===== Information
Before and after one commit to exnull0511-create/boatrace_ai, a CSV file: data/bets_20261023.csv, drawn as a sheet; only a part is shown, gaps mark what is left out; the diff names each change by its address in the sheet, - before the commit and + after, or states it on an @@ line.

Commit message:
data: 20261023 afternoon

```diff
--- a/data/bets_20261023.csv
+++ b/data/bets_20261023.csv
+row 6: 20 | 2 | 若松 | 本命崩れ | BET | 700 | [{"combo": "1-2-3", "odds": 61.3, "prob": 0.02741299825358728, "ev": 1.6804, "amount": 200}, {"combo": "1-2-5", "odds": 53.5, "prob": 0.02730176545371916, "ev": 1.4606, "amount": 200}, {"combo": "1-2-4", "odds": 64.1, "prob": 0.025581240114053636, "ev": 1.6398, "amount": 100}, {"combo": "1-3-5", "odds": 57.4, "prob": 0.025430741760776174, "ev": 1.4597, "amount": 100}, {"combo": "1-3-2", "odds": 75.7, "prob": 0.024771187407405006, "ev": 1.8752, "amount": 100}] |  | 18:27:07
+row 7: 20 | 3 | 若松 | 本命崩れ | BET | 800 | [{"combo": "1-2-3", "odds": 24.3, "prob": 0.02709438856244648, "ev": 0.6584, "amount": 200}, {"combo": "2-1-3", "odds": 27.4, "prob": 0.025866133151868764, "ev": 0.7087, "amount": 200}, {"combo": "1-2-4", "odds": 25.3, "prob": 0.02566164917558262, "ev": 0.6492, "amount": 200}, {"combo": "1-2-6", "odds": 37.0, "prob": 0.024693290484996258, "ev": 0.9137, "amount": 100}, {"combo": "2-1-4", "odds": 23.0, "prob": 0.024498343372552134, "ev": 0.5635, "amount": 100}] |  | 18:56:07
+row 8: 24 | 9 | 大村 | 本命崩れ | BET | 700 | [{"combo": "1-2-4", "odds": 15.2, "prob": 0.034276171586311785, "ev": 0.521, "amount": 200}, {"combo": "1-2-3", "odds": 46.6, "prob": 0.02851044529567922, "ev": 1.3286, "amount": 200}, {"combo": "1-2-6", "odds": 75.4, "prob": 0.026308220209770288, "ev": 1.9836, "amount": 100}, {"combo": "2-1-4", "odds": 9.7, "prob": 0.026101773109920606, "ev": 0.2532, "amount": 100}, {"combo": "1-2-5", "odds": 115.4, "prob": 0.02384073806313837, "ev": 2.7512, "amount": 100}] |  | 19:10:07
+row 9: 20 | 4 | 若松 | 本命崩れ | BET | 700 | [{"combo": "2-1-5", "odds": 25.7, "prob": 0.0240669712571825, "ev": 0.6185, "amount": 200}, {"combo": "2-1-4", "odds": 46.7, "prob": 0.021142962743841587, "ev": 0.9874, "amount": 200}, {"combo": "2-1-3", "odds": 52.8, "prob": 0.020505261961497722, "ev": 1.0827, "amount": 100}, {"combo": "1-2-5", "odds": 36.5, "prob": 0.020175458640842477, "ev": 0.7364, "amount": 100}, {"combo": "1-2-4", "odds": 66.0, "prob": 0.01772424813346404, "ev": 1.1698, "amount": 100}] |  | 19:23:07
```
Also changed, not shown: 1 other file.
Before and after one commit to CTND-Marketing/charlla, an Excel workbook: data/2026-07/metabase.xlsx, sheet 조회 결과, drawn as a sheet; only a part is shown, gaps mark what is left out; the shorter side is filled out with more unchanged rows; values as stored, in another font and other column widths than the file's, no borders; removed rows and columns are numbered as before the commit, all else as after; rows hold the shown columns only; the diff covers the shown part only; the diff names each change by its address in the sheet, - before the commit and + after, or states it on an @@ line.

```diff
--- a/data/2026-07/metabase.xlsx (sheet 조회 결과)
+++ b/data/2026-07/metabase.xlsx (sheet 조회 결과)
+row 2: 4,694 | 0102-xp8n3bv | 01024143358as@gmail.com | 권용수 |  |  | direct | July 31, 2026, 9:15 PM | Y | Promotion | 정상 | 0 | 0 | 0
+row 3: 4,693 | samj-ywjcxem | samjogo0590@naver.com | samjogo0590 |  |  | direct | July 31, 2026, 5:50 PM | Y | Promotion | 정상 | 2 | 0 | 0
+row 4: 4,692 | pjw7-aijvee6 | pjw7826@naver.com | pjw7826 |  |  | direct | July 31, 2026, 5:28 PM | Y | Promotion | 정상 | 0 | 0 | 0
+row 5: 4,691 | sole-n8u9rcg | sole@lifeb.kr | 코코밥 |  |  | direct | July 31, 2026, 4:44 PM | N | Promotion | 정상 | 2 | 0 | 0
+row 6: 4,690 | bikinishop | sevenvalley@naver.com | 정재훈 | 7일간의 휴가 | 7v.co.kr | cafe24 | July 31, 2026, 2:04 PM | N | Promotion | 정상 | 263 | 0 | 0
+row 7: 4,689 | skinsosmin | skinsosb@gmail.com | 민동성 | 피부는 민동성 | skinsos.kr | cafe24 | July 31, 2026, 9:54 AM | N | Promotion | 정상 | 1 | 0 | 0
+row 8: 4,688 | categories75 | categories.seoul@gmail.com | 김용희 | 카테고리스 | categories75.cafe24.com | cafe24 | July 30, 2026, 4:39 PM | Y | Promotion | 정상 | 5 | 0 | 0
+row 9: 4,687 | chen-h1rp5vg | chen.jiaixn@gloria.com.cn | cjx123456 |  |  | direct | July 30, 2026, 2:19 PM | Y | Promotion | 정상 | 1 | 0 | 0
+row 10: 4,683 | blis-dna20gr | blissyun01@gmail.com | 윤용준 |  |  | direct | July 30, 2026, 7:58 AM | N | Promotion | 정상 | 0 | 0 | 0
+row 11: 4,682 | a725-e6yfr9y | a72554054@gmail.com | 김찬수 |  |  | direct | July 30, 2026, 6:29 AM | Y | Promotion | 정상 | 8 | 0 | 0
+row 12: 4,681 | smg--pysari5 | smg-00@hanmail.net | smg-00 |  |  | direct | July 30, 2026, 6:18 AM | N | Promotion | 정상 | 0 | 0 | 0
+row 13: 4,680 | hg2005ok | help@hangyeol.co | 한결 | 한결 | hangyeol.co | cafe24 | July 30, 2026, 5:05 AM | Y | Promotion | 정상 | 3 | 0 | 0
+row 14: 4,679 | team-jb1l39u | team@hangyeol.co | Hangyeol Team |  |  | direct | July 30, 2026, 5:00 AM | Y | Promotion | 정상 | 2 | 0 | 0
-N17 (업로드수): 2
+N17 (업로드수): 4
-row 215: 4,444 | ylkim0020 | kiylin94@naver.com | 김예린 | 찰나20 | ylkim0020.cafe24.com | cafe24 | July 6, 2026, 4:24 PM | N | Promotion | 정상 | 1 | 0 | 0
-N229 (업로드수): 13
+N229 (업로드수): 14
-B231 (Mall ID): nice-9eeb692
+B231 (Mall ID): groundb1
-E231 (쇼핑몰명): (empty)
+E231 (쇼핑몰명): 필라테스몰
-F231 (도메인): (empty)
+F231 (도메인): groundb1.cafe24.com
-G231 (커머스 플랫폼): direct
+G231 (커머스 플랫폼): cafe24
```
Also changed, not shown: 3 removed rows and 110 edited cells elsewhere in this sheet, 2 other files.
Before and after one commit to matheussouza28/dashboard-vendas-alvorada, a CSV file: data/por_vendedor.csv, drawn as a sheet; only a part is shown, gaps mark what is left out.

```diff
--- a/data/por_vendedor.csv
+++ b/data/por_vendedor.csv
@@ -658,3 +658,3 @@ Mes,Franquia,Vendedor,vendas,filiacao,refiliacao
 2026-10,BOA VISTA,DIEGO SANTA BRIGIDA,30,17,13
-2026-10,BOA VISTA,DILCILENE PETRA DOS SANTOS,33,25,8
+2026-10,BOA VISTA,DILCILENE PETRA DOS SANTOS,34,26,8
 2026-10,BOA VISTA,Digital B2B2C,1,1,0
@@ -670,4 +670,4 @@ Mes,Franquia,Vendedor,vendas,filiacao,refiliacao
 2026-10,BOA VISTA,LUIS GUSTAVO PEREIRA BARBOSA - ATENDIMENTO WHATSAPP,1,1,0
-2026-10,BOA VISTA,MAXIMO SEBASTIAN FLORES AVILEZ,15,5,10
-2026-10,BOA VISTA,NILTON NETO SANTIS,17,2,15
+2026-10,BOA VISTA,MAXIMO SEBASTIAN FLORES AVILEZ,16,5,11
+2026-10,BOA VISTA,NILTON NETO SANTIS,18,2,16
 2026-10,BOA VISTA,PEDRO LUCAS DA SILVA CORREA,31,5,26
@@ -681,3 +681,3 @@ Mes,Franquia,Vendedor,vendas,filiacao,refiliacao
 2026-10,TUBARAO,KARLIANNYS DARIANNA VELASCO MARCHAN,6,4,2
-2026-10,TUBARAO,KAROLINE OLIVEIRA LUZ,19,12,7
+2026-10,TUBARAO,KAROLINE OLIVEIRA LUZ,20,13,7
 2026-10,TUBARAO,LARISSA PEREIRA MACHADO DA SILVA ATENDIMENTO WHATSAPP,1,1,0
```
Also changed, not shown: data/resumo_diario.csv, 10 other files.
==========
Task details:
Check every line of the entries above for the word "gmail" and report how many lines contain it, giving the number only.

Reply to the exercise:
5